++++ LISTED RECORDS
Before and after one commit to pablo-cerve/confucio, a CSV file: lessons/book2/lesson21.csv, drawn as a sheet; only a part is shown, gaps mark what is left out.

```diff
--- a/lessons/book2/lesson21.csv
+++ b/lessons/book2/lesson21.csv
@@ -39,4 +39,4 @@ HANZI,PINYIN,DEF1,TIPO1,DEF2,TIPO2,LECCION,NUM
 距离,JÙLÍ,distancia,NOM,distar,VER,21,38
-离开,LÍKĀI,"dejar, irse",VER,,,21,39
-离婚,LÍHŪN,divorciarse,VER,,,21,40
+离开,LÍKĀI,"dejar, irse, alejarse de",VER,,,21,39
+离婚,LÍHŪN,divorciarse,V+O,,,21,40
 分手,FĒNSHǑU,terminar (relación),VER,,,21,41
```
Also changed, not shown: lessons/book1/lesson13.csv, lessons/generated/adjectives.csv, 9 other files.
++++++++
▸ WHAT YOU ARE ASKED TO DO
The required output is the number of lines in the records that contain the word "lessons", with nothing added.

▸ RESULT FOR THIS EXERCISE
4